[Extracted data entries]
——

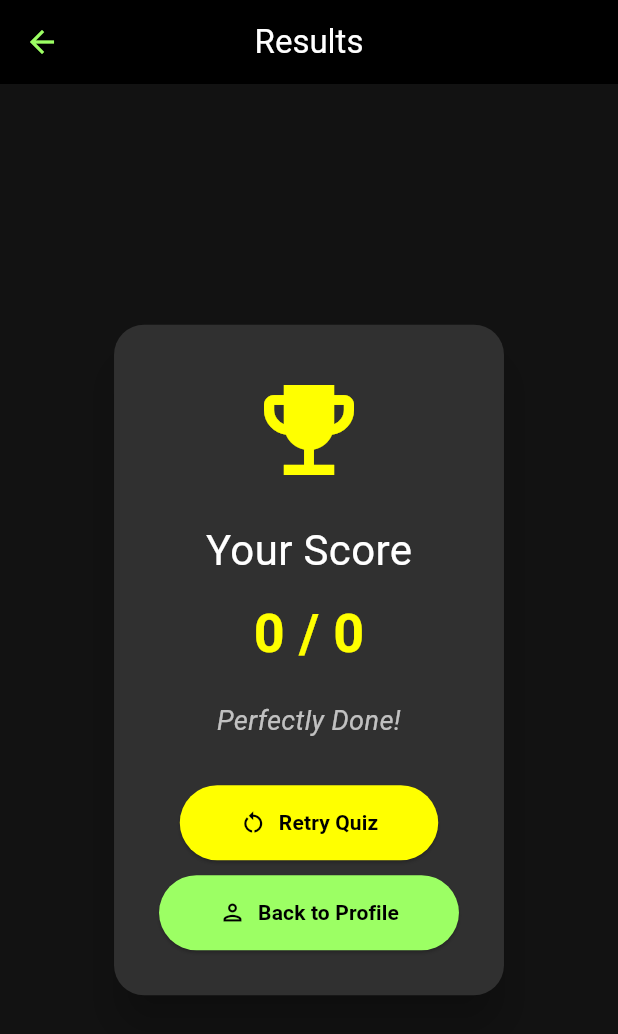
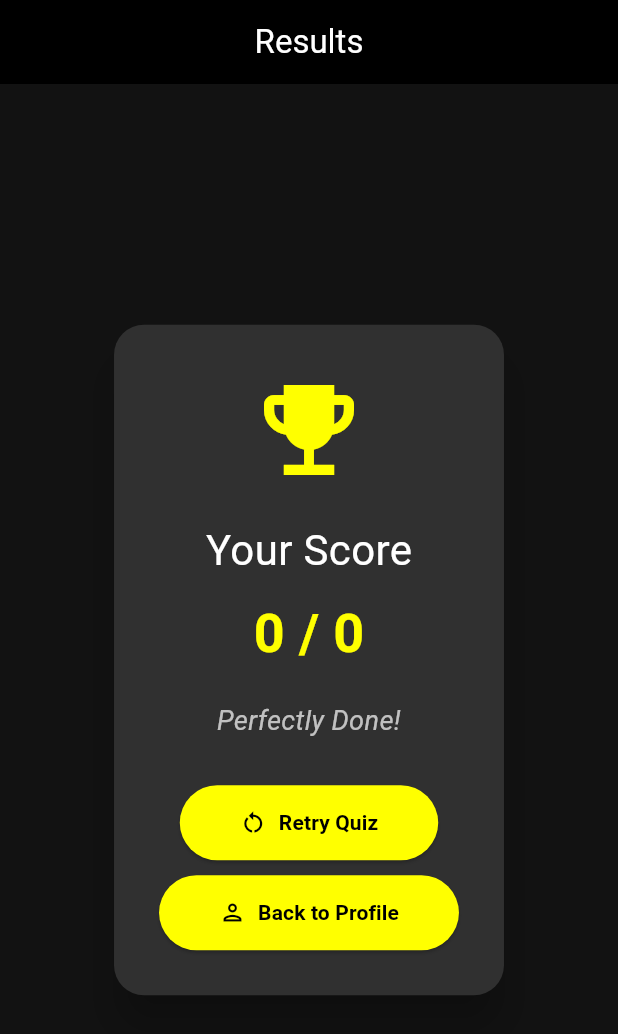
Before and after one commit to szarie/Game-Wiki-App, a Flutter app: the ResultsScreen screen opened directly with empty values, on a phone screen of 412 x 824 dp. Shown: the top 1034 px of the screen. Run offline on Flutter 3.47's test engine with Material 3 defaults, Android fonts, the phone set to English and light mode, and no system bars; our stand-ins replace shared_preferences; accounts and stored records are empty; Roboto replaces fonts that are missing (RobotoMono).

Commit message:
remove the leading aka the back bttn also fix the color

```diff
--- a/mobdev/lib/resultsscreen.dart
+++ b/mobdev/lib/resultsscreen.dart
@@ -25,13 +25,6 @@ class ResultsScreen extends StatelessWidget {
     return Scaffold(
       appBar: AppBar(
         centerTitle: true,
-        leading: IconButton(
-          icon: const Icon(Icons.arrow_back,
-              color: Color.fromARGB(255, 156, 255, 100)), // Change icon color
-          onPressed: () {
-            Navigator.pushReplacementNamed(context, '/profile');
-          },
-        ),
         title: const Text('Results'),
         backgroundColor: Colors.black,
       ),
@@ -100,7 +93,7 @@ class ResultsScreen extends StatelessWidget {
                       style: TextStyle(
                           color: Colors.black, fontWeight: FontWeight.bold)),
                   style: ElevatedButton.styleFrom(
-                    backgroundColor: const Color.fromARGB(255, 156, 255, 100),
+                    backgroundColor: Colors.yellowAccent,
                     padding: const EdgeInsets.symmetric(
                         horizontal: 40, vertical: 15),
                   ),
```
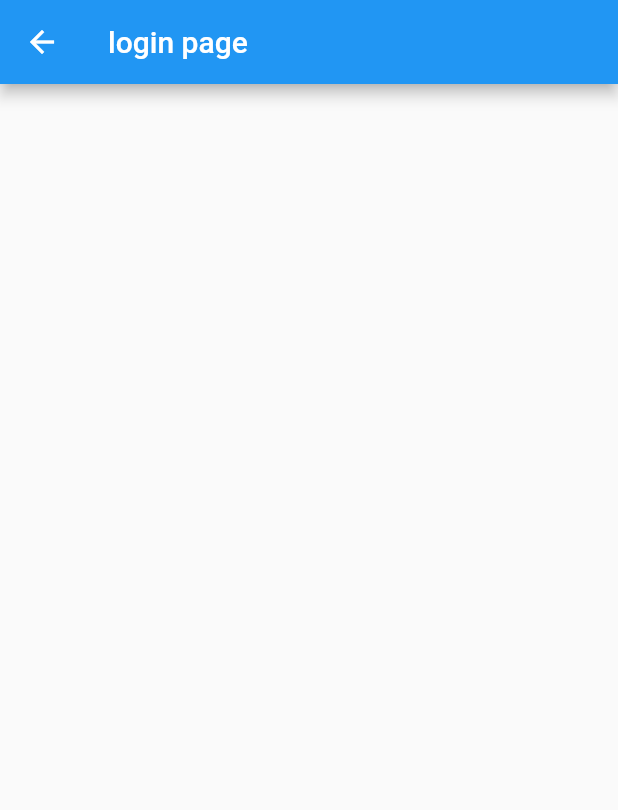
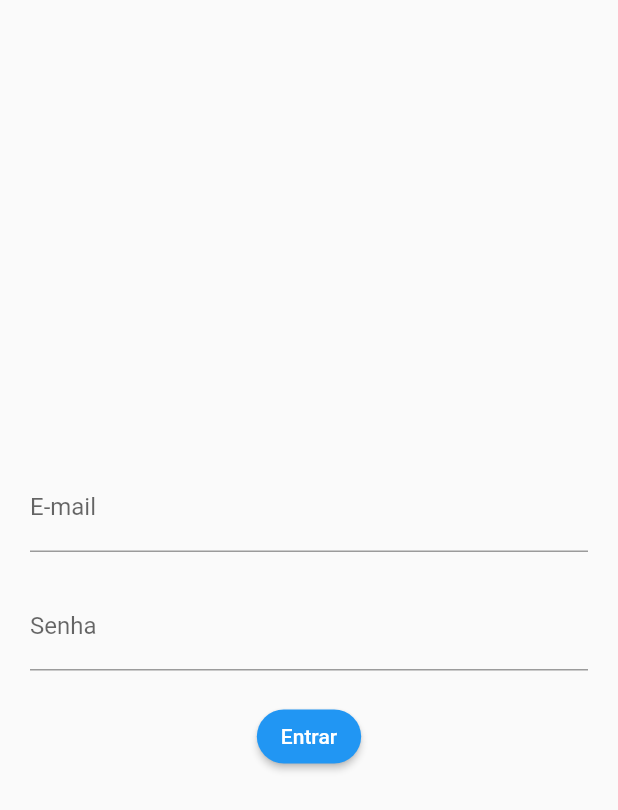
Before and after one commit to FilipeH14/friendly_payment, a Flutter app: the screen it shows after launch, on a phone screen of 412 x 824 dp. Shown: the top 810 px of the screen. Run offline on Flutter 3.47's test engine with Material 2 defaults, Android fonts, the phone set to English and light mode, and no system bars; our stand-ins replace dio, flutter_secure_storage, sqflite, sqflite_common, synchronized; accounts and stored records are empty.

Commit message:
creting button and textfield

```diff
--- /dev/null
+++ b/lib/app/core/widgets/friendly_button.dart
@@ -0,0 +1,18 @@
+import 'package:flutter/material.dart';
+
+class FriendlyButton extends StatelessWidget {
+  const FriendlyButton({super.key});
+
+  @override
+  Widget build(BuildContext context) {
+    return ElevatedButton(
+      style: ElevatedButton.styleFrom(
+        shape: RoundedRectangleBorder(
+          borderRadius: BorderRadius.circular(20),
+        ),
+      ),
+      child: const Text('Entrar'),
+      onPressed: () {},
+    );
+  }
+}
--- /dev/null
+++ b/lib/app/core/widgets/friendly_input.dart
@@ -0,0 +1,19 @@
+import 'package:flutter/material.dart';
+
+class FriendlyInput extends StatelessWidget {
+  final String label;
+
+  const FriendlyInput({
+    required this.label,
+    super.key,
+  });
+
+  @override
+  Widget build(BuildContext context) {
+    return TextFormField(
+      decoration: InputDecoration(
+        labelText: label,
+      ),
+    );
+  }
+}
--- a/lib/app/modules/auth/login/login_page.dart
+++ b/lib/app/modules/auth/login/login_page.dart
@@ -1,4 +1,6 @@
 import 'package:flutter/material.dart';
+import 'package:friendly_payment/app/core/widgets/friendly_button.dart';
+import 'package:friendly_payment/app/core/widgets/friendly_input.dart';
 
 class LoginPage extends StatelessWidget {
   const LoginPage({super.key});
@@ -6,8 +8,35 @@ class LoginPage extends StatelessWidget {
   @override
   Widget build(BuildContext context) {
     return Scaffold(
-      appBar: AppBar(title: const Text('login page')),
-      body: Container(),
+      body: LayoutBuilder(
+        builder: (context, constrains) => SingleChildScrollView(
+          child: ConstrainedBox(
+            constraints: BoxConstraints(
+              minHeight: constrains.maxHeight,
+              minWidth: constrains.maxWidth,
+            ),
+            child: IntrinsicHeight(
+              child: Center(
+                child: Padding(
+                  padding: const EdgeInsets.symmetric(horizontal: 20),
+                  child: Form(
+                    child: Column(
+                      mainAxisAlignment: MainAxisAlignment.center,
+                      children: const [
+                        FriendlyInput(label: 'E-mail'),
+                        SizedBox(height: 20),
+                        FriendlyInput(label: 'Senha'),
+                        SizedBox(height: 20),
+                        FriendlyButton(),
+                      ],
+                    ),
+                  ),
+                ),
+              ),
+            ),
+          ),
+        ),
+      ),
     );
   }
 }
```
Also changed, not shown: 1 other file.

——

[What the exercise asks]: Return every line of the records in which the word "LoginPage" is found.

[Exercise output]:
 class LoginPage extends StatelessWidget {
   const LoginPage({super.key});
@@ -6,8 +8,35 @@ class LoginPage extends StatelessWidget {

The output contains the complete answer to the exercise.